Shelter has called for more affordable family-sized housing after a survey on the extent of overcrowding in England.
The statutory definition allows living rooms to be used as sleeping areas
Children were sleeping with their parent or parents in three-quarters of the 505 overcrowded households that completed the housing charity's survey.
A quarter had children sleeping in living or dining rooms and a tenth had teenagers of different sexes sharing.
Shelter said: "In 21st Century Britain, having adequate space in which to live ought to be a realistic expectation."
"For one in 10 children in this country, living conditions have more in common with the Dickensian era, when the statutory definition was first drawn up, than those expected of a modern, thriving nation," director Adam Sampson said.
The following should have one bedroom:
Single adults over 21
Pairs of children under 10
Pairs of same sex children aged 10-21
*Benchmark used by Shelter and in government and social research since 1960s
"The health, education and future chances of thousands of youngsters are being blighted by cramped conditions."
In all, 77% of those who responded to Shelter's questionnaire strongly agreed that overcrowding harmed family relationships.
Some 81% said there was no room for their children to play and 71% that overcrowding affected the health of family members.
Respondents from black and minority ethnic groups were twice as likely as white British families to be severely overcrowded - defined as lacking two or more bedrooms under the Bedroom Standard.
Shelter has called for more "affordable, family-sized homes with adequately sized rooms, storage and outside space".
It has also recommended introducing a 10-year target on overcrowding.
The charity has urged the government to revise the 1935 statutory definition to reflect the Bedroom Standard, which has been used in research since the 1960s.
Shelter estimated that around 20,000 households in England would be considered overcrowded under the statutory definition, compared to 473,000 under the Bedroom Standard.
The power to change the standard is included in the Housing Act 2004, which was granted Royal assent in November last year.

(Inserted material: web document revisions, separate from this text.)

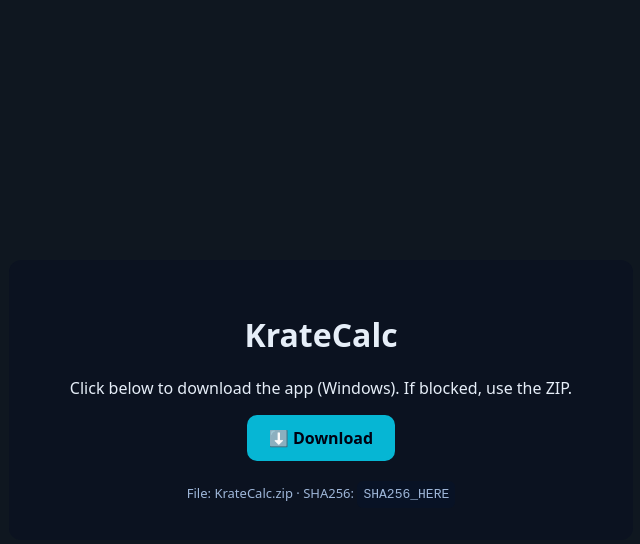
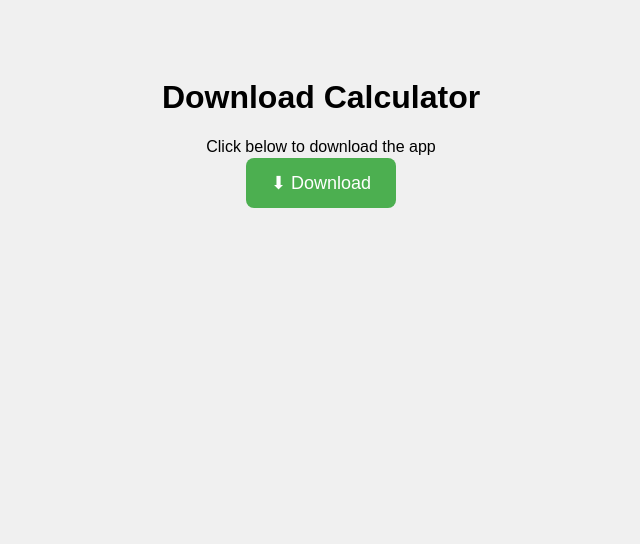
Before and after one commit to Shashwat-2302/KrateCalc, a plain HTML site: page index.html in a window 1280 px wide. Shown: the whole page, without its empty margins (319-959 px from the left). Drawn offline with Linux system fonts and the light colour scheme.

Commit message:
index.html

```diff
--- a/index.html
+++ b/index.html
@@ -1,25 +1,17 @@
 <!doctype html>
 <html>
 <head>
-  <meta charset="utf-8"/>
-  <meta name="viewport" content="width=device-width,initial-scale=1"/>
-  <title>KrateCalc — Download</title>
+  <meta charset="utf-8">
+  <title>Calculator Download</title>
   <style>
-    body{font-family:system-ui,Segoe UI,Roboto,Arial;background:#0f1720;color:#e6eef8;display:flex;align-items:center;justify-content:center;height:100vh;margin:0}
-    .card{background:#0b1220;padding:32px;border-radius:12px;text-align:center;width:min(560px,92%)}
-    .btn{display:inline-block;padding:12px 22px;background:#06b6d4;color:#001;border-radius:10px;text-decoration:none;font-weight:700}
-    .hash{font-family:monospace;background:#081225;padding:6px;border-radius:6px;display:inline-block;margin-top:8px}
+    body{font-family:Arial;text-align:center;padding-top:50px;background:#f0f0f0}
+    .btn{background:#4CAF50;color:white;padding:15px 25px;text-decoration:none;border-radius:8px;font-size:18px}
+    .btn:hover{background:#45a049}
   </style>
 </head>
 <body>
-  <div class="card">
-    <h1>KrateCalc</h1>
-    <p>Click below to download the app (Windows). If blocked, use the ZIP.</p>
-    <a class="btn" href="DOWNLOAD_URL" download>⬇️ Download</a>
-    <div style="margin-top:12px;font-size:13px;color:#9fb7d9">
-      File: KrateCalc.zip · SHA256:
-      <div class="hash">SHA256_HERE</div>
-    </div>
-  </div>
+  <h1>Download Calculator</h1>
+  <p>Click below to download the app</p>
+  <a class="btn" href="https://github.com/Shashwat-2302/KrateCalc/releases/download/v1.0/kratecalc.zip">⬇ Download</a>
 </body>
 </html>
```
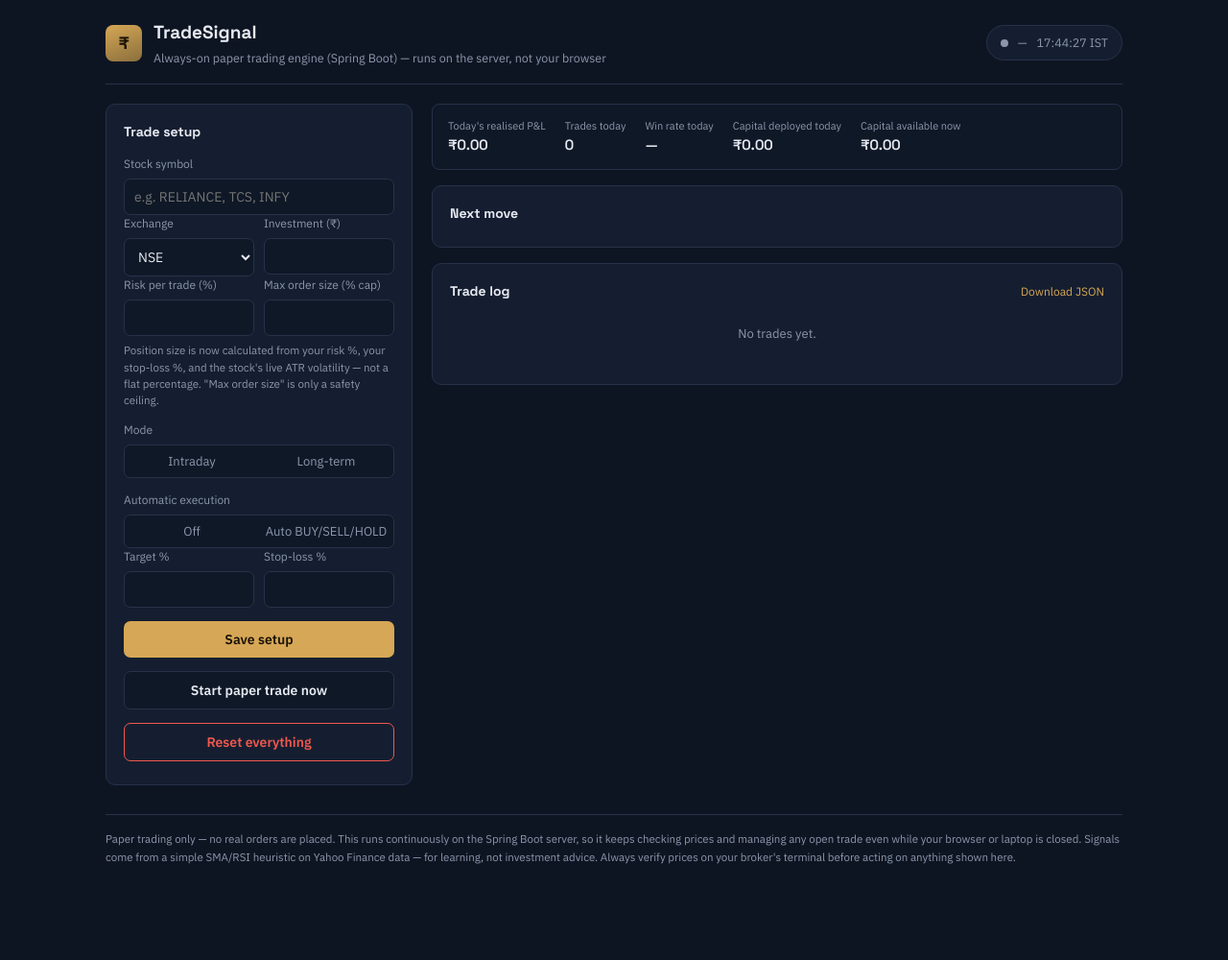
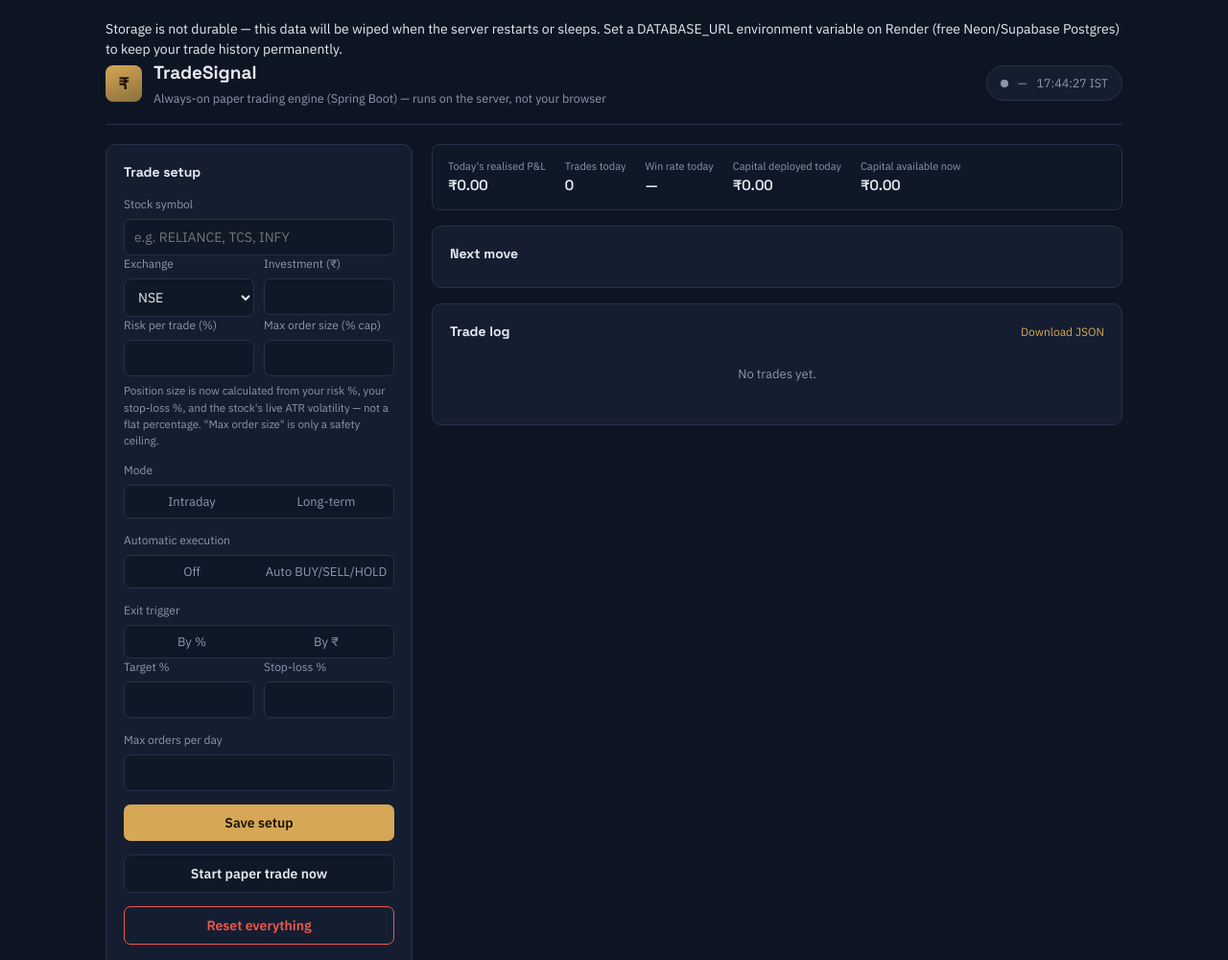
Before and after one commit to MAKSjunaid/tradesignal-server, a plain HTML site: page src/main/resources/static/index.html in a window 1280 px wide. Shown: the top 1000 px of the page at 96% size. Before the commit the page ends 962 px from the top, so only its background shows below. Drawn offline with Linux system fonts and the light colour scheme; no server answers.

Commit message:
Update index.html

```diff
--- a/src/main/resources/static/index.html
+++ b/src/main/resources/static/index.html
@@ -10,6 +10,9 @@
 </head>
 <body>
 <div class="app">
+  <div id="storageWarning" class="storage-warning">
+    Storage is not durable — this data will be wiped when the server restarts or sleeps. Set a DATABASE_URL environment variable on Render (free Neon/Supabase Postgres) to keep your trade history permanently.
+  </div>
   <div class="topbar">
     <div class="brand">
       <div class="brand-mark">₹</div>
@@ -37,10 +40,21 @@
         <div class="seg" id="modeSeg"><button data-mode="intraday">Intraday</button><button data-mode="longterm">Long-term</button></div>
         <label>Automatic execution</label>
         <div class="seg" id="autoSeg"><button data-auto="off">Off</button><button data-auto="on">Auto BUY/SELL/HOLD</button></div>
-        <div class="row2">
+        <label>Exit trigger</label>
+        <div class="seg" id="exitModeSeg">
+          <button data-exit="percent">By %</button>
+          <button data-exit="rupees">By ₹</button>
+        </div>
+        <div class="row2" id="percentRow">
           <div><label>Target %</label><input type="number" id="targetPct" min="0.01" step="0.01"></div>
           <div><label>Stop-loss %</label><input type="number" id="stopPct" min="0.01" step="0.01"></div>
         </div>
+        <div class="row2" id="rupeeRow" style="display:none;">
+          <div><label>Target (₹ move)</label><input type="number" id="targetRupees" min="0.01" step="0.01"></div>
+          <div><label>Stop-loss (₹ move)</label><input type="number" id="stopRupees" min="0.01" step="0.01"></div>
+        </div>
+        <label>Max orders per day</label>
+        <input type="number" id="maxOrdersPerDay" min="1" max="5000" step="1">
         <button class="btn btn-primary" id="saveBtn">Save setup</button>
         <button class="btn btn-secondary" id="manualStartBtn">Start paper trade now</button>
         <button class="btn btn-danger" id="exitBtn" style="display:none;">Exit trade now</button>
```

Mr Sampson said: "Ministers must grasp the nettle and introduce a definition of overcrowding that reflects a modern understanding of the need for space and privacy."
Short-term, Shelter is urging an emergency programme of acquisitions in areas where there are acute housing shortages.
Little privacy 92%
Depression, anxiety or stress 86%
No room to play 84%
Children to fight 81%
Sleep disturbance 75
Can't have friends over 72%
Difficulties with daily routines 72%
Reading/homework to be more difficult 70%
Harm to children's health 68%
Illness to spread faster 68%
*Shelter's Full House survey
Additionally, it would like increased measures to discourage private owners from leaving houses empty.
Other recommendations include a review of the financial practices of housing providers and funders to ensure that funding and value-for-money criteria do not prevent larger homes being built.
For example, it says grants could be allocated "per bed" rather than "per unit".
Shelter sent out surveys to 2,788 households who were on local authority or registered social landlord transfer or waiting lists as a result of overcrowding, in seven areas.
These were: Luton, Leicester, Bradford and the London boroughs of Tower Hamlets, Hackney and Islington.